“Live by corporate standards, but breathe like entrepreneurs…”
– my favourite business motto
I invested in businesses and entrepreneurs who I believe I can add real value to. I recently stepped down from the show after two very enjoyable years and now I’m looking forward to working with each of them closely over the next few years.
Lots of people ask me how I choose who to invest in on the Den. So here goes!
How I choose my investments
What am I looking for when someone comes into the den? We see 100 pitches over five weeks. First of all that can get quite heavy in a day! The pitches are up to two hours each, and you’re looking for an investment in something that meets your requirements. I was always taught by a previous chairman of mine about four key things:
- The product – do you like it?
- The entrepreneurs – can you work with them?
- The price – is it right?
- The exit plan – when will you see your return?
1. The product
Firstly, you’ve got to like the product that you’re investing in. I was looking to make an investment in something that’s my thing. There’s no point if you see a great product but you don’t actually like it. You have to know and understand the product.
2. The entrepreneurs
Once you understand and like the product, you have to look at the entrepreneurs and think do I want to work with them? Can I work with these people for the next 5 years or so? Even if you like the people but not the product or the other way around it’s not going to work because you need both.

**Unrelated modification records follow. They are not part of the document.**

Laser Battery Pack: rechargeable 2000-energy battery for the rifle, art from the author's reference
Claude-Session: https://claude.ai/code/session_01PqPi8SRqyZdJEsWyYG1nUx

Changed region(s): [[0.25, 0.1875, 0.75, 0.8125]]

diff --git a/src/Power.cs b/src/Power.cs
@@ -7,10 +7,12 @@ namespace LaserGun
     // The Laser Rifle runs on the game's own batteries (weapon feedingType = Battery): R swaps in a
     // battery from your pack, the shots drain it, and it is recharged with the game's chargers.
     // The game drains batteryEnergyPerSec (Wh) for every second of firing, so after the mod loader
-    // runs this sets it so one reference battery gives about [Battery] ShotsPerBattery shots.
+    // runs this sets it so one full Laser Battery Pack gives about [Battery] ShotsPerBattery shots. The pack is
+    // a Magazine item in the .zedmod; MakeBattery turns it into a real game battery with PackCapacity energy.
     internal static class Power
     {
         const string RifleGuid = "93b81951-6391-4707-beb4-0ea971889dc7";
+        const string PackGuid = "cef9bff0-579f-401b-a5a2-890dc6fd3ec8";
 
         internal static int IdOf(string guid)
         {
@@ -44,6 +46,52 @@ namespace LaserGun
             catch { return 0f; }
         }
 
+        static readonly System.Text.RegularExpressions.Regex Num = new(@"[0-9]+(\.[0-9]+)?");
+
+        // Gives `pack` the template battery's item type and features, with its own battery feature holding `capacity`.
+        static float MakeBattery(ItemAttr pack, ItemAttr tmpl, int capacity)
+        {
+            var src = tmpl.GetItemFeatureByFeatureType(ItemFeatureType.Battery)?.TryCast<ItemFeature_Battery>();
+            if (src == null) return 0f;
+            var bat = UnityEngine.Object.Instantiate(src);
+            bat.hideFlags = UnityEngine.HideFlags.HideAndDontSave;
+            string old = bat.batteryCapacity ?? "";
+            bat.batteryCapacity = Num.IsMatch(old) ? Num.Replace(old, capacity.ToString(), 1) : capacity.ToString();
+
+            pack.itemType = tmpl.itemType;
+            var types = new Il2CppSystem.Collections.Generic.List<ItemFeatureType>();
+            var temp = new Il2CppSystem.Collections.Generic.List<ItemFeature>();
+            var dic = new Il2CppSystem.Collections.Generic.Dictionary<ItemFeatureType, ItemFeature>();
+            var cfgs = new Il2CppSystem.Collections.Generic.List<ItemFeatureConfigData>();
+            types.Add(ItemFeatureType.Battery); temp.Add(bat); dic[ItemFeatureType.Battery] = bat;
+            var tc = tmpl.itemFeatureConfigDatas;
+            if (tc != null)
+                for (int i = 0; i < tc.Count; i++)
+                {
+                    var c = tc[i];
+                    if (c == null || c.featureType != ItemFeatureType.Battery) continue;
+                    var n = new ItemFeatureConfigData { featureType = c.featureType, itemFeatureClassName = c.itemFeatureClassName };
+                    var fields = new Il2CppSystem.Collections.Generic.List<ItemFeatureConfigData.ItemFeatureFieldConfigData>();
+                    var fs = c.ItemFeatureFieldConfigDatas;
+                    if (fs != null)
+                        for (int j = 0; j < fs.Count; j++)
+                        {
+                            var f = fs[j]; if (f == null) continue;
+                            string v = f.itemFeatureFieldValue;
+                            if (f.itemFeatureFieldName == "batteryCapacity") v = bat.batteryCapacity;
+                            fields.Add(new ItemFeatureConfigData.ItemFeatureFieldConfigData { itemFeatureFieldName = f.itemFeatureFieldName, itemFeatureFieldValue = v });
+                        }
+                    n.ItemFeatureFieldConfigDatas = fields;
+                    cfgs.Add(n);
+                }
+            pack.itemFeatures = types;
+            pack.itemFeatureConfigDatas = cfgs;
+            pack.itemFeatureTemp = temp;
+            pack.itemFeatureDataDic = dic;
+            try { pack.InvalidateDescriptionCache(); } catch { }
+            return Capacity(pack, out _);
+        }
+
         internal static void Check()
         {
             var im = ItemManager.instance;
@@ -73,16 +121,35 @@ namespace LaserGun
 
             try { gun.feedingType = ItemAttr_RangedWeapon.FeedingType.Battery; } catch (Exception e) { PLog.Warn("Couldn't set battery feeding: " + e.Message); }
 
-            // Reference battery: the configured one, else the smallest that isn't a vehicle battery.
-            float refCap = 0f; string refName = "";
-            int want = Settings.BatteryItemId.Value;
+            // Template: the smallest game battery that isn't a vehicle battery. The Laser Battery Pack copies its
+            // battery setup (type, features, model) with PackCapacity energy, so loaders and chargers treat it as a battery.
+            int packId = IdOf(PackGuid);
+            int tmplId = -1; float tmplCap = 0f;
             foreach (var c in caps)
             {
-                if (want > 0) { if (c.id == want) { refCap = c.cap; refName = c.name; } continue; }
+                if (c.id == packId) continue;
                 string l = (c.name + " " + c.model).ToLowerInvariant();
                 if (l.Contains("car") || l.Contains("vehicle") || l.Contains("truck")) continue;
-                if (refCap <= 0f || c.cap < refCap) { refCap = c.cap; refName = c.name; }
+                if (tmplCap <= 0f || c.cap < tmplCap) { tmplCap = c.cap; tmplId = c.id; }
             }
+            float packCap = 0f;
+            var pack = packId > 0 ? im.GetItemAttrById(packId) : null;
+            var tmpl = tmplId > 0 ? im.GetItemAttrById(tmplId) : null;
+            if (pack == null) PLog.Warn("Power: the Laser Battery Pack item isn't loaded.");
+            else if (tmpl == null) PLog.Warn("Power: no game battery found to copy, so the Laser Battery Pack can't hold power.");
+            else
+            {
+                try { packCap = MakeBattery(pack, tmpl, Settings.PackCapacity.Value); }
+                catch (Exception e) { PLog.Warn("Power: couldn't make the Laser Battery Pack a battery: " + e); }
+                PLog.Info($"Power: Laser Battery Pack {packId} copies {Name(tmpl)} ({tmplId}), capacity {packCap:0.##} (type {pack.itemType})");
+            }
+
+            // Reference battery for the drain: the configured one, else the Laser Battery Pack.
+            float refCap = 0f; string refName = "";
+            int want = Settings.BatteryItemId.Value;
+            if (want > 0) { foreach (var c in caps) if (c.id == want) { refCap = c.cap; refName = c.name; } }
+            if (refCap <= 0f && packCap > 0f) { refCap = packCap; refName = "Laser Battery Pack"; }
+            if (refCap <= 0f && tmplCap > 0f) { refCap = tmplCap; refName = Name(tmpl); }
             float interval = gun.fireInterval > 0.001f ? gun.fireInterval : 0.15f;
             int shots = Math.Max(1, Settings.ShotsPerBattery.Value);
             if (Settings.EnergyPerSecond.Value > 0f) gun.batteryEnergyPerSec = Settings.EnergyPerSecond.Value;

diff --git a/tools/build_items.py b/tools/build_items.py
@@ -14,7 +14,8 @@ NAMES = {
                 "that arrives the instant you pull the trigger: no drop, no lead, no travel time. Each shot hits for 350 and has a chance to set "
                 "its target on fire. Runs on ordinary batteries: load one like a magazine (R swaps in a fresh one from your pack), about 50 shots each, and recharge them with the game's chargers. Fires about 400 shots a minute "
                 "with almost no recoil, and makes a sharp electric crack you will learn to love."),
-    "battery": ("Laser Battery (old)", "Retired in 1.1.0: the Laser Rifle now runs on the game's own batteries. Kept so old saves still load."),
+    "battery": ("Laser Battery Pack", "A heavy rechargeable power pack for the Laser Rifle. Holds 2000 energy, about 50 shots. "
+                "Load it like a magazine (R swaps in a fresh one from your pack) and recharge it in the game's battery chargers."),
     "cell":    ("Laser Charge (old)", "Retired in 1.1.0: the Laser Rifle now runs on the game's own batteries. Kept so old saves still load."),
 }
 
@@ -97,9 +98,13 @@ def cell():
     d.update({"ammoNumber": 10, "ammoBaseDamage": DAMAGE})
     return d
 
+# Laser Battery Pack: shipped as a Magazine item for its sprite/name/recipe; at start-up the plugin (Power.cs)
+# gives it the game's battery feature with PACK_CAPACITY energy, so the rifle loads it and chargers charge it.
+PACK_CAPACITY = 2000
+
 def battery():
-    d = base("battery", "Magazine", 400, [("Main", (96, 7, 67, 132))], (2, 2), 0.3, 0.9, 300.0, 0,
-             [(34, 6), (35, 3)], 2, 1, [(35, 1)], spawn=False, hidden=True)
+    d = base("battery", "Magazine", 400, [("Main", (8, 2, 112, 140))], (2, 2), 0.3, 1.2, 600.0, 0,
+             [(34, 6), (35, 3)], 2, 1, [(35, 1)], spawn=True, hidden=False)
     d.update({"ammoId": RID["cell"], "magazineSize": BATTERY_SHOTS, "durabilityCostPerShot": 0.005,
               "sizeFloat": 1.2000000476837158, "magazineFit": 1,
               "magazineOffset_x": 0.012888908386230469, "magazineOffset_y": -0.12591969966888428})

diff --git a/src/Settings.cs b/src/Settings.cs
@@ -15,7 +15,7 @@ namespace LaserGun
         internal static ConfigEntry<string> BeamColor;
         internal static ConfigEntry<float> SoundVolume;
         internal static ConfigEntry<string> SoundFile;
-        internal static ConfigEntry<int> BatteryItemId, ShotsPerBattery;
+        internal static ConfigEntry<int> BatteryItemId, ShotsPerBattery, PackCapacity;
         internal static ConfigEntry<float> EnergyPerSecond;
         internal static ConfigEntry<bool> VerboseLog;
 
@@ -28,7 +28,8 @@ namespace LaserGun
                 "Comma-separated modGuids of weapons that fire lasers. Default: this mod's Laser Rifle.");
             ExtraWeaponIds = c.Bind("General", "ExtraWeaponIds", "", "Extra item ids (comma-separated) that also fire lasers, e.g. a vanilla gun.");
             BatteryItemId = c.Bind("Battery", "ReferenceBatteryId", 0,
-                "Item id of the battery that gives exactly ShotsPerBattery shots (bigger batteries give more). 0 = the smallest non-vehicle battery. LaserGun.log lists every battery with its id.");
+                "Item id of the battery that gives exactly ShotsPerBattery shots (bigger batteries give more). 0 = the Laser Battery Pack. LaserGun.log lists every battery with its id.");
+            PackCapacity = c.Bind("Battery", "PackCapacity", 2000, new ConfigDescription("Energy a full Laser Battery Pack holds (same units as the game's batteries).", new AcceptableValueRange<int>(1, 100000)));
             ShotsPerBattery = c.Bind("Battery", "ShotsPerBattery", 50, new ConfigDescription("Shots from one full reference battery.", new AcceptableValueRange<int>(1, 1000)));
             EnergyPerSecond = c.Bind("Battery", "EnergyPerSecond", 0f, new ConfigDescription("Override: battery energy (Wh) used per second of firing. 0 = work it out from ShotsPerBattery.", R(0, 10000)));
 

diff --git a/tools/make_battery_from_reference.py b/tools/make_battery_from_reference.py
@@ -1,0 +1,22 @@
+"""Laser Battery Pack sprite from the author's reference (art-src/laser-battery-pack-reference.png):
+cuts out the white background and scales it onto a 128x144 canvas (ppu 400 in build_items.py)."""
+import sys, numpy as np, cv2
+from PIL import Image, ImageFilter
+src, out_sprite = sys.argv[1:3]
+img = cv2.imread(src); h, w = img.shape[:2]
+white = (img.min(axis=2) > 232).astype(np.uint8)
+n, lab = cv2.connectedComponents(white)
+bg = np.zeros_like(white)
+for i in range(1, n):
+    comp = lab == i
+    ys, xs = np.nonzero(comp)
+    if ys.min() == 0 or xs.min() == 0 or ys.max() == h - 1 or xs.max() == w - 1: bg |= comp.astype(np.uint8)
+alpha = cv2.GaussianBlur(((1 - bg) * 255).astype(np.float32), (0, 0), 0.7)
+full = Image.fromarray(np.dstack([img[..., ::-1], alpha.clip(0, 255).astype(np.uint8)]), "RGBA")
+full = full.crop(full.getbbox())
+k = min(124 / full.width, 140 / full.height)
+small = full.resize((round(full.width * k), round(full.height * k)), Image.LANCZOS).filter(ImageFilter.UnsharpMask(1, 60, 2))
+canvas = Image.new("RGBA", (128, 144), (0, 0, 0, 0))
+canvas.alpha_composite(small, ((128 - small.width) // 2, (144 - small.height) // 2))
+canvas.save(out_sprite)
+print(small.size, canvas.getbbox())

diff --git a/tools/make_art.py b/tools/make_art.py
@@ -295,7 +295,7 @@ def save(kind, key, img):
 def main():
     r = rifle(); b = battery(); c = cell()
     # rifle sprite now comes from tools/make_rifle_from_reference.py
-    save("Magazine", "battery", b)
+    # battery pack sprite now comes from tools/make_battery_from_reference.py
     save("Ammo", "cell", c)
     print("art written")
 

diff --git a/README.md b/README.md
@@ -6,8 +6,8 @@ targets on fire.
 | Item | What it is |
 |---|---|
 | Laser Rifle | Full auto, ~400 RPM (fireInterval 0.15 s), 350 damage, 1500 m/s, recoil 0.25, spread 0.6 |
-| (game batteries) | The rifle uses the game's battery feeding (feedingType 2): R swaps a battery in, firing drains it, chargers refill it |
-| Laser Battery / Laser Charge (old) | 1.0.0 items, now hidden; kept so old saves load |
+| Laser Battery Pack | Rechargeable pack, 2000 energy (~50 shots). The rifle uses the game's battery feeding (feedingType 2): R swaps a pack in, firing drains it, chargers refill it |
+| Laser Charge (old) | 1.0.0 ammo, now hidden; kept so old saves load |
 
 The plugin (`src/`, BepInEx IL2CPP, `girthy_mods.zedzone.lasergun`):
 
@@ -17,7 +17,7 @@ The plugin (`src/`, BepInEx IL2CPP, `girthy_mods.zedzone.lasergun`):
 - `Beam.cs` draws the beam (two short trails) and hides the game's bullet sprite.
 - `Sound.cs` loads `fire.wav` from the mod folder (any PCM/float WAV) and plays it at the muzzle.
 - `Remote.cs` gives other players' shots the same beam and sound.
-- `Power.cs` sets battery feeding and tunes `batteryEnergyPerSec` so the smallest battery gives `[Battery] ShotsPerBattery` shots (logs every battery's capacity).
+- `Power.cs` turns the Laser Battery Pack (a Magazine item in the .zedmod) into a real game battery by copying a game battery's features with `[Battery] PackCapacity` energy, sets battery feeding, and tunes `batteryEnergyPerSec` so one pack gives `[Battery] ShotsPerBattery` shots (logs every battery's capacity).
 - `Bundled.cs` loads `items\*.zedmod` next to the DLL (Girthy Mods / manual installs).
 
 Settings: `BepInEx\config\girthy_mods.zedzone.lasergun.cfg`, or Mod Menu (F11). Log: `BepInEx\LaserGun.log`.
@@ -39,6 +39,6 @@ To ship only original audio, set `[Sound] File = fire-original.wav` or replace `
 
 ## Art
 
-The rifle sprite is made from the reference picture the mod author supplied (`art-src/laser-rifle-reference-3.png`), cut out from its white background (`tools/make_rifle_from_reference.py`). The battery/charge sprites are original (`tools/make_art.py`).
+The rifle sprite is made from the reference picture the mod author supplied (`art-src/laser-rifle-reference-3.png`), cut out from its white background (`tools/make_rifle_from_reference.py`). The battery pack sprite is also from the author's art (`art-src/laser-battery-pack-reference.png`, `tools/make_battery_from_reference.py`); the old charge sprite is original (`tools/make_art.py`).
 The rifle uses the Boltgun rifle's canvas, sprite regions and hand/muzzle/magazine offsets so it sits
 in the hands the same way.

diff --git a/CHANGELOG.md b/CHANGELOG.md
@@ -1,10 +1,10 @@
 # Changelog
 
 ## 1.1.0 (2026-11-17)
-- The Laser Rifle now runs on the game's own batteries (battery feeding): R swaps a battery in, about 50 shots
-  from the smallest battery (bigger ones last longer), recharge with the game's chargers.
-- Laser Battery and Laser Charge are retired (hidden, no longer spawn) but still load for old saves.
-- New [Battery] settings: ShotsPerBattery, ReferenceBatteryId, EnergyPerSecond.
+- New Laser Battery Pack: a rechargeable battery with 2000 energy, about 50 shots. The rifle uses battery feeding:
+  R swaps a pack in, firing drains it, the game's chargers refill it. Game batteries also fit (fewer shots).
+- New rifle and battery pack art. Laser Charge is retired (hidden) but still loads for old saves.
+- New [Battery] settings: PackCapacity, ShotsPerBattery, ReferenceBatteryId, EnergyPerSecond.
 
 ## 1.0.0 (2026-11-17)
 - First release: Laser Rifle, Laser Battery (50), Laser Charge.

– Can I work with these people for the next 5 years?
So you need to have a different point of view and think yeah I can work with these guys, y’know I feel I can trust them. Then there’s how much time will they need from me and whether I can give them that time etc etc. It’s all about the entrepreneurs because you need to trust them to do the job.
3. The price of the investment
You have to get in at the right price for the investment. I think the walk away point is not necessarily when you’re nipping and tucking the deal but there is definitely a point you think crikey, I’m only going to get point something of a percent. Is it really worth it?
You’ve still got to do due diligence on the business so there is a point where it goes below our appetite. I think the biggest risk of losing it is when something is said in the negotiation which makes you lose faith in it, suddenly your appetite changes. That can be anything from a stubbornness on behalf of the entrepreneur to even negotiate. Or sometimes you get a sense they have no room to manoeuvre because of their shareholders. It’s almost rude to come in the den when you don’t have any room to manoeuvre.
Maybe the entrepreneurs in front of you can’t agree but they’ve shown they’re prepared to negotiate, and negotiate hard. This can be a good thing. I like the hard negotiations because it shows the entrepreneurs skills.
4. The exit plan
Crucially, and the thing that most people forget is the ‘get out’. Y’know you’re not there to be the banker for a few years. You need to crystallise your investment and return. So what’s the exit plan? There’s a lot of businesses where the entrepreneurs are still running the business in 10 years time and you’ll still be in with them as a shareholder. It should have crystallised by then. I would want a return on my investment after 3-5 years.
Investment due diligence
After the show we undertake due diligence and not everyone makes it through. On Dragons’ Den I offered investment in a dozen companies and, following the rigorous due diligence process, only four investments were confirmed. That’s only 1 in 3 of the companies I invested in on the show that actually made it through the whole process.
But my four final investments met all these requirements and more!